- Artificial water bodies are created by human activity. They can be completely artificial (concrete canal), or they can be designed to function as a natural water body.
Europe’s surface waters, as well as transitional and coastal waters, are affected by major modifications, such as water abstractions, water flow regulations (dams, weirs, sluices, and locks) and morphological alterations, straightening and canalisation, and the disconnection of flood plains. These are called hydro-morphological pressures. Hydro-morphological alterations are changes to the natural flow regime and structure of surface waters, such as modification of bank structures, sediment/habitat composition, discharge regime, gradient and slope. The consequences of these pressures impair the ecological function of aquatic ecosystems (Figure 7) and its biodiversity (aquatic fauna and flora) and can thus significantly impact the water status.
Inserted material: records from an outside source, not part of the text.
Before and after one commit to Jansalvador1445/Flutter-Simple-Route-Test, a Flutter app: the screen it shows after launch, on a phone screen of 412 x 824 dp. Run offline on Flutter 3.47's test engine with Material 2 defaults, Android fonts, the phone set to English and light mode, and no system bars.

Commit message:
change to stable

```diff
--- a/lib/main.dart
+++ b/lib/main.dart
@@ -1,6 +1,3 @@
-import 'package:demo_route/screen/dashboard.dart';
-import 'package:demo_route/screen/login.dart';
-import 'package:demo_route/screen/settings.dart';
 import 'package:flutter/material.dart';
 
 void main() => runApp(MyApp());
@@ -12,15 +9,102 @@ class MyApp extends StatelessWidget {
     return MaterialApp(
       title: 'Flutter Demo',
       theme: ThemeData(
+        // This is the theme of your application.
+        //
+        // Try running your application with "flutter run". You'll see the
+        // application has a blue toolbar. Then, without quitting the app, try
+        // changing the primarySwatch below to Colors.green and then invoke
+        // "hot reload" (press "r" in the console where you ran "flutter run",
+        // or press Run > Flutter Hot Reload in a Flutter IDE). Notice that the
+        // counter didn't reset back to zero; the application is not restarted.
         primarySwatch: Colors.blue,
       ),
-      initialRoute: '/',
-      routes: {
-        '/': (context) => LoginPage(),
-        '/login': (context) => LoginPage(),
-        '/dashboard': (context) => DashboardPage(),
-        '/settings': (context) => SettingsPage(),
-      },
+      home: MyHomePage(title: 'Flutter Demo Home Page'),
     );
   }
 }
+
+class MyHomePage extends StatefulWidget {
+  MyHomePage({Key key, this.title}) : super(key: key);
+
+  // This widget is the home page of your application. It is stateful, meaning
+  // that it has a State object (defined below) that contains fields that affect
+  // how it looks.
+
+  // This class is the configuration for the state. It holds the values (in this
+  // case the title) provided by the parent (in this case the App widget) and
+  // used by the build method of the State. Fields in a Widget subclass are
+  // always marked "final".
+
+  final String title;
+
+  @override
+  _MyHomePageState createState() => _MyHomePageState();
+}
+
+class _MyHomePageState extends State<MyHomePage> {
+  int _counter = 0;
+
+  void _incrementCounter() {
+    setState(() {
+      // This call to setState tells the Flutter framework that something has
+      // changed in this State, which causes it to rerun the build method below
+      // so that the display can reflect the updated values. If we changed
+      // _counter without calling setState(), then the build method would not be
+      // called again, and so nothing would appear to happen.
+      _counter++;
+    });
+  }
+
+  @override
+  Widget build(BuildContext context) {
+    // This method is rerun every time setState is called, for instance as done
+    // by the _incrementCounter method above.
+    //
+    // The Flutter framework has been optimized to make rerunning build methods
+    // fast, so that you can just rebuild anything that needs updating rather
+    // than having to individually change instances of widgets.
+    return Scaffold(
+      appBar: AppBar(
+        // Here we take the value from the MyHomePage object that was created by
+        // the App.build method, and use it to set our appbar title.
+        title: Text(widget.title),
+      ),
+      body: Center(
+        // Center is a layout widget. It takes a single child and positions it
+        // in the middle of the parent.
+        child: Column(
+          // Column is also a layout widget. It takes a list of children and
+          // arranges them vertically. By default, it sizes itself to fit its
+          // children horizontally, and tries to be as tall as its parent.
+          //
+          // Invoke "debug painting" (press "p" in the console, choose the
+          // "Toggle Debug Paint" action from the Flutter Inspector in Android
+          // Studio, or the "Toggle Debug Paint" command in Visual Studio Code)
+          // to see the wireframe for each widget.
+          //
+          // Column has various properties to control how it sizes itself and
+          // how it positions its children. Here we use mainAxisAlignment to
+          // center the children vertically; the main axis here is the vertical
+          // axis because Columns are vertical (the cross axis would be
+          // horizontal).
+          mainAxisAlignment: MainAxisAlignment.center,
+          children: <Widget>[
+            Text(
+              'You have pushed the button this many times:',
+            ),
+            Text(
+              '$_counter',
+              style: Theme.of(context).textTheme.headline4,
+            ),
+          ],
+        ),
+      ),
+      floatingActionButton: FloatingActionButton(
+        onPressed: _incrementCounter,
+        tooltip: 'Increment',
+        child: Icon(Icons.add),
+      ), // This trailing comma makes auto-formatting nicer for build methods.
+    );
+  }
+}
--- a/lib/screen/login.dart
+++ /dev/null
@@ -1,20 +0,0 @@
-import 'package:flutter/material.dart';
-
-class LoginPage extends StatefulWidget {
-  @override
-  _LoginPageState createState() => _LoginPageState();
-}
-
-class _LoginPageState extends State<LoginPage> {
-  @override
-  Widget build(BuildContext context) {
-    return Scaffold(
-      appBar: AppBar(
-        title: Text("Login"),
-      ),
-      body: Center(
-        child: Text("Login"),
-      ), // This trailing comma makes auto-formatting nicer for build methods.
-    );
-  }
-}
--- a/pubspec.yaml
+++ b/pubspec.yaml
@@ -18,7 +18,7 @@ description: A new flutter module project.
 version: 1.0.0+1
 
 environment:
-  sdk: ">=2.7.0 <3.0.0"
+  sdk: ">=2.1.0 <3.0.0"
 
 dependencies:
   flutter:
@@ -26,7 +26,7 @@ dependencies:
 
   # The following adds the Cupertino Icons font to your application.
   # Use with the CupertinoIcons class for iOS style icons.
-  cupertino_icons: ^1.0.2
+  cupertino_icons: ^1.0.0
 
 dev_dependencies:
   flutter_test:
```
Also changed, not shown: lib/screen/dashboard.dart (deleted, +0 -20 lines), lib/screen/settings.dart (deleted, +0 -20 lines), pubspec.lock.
INTEGRATIVE WATER PROTECTION
A river encompasses three criteria: (1) morphology (incl. sediments), (2) dynamic discharge (water quantity), and (3) water quality (no pollution). This is summarized in the ‘good ecological status’ (GES) and ‘good ecological potential’ (GEP) as defined by the EU WFD. As stated before, intact hydro-morphological structures provide healthy aquatic populations; this also includes the riparian zones and floodplains of rivers that are the interface between aquatic and terrestrial ecosystems. Accordingly, integrated water protection encompasses all three criteria as well as terrestrial ecosystems. This is called the scientific catchment approach or river basin management. Such integrative management needs the cooperation and coordination of all stakeholders in a river basin, to find a compromise between the differing interests. Basically, for ecological but also economic benefits, protection or conservation should have priority over restoration. If one of the above criteria is heavily disturbed, the GES/GEP cannot be achieved. To be concise: neither clean water in destroyed channels nor polluted water in intact channels is a healthy ecosystem; to achieve GES, clean water must run in natural channels.
For high ecological status to be achieved, the WFD requires that there are no more than very minor human alterations to the hydro-morphological quality elements. For good, moderate, poor and bad status, the required values for the hydro-morphological quality elements must be such as to support the required biological quality element values for the relevant class. For each of the four surface water categories, specific hydro-morphological quality elements are designed.
- Babic-Mladenovic M. and Ninkovic D. (2009). Hidromorfološke promene i upravljanje vodama. Referat sa nau_nog skupa, Institut za vodoprivredu “Jaroslav Černi” a.d, Beograd, Vodoprivreda 0350-0519, 41, 240-242 p. 137-144.
- Bourdin L., S. Stroffek, C. Bouni, J.B. Narcy and M. Dufour (eds.) (2011): Restauration Hydromorphologique et Territoires. http://www.trameverteetbleue.fr/sites/default/files/guide_sdage_restauration_hydromorphologique.pdf
- Bloesch J. (2002). The Danube River Basin – The Other Cradle of Europe: The Limnological Dimension, Annals of the European Academy of Science and Arts, Vol.34, Nr. XII, MMII, Vienna.
Additional information and resources:
See why rivers have deltas: https://www.youtube.com/watch?v=A47ythEcz74
Delta flow animation: https://www.youtube.com/watch?v=1lblKcVclHA
Basic river morphology terminology explained: https://8greatgeography.wordpress.com/tag/morphology/
Formation of an oxbow lake: https://www.dkfindout.com/us/earth/rivers/how-does-an-oxbow-lake-form/
All about rivers: https://www.dkfindout.com/us/video/earth/all-about-rivers/
Stream processes: http://www.columbia.edu/~vjd1/streams_basic.htm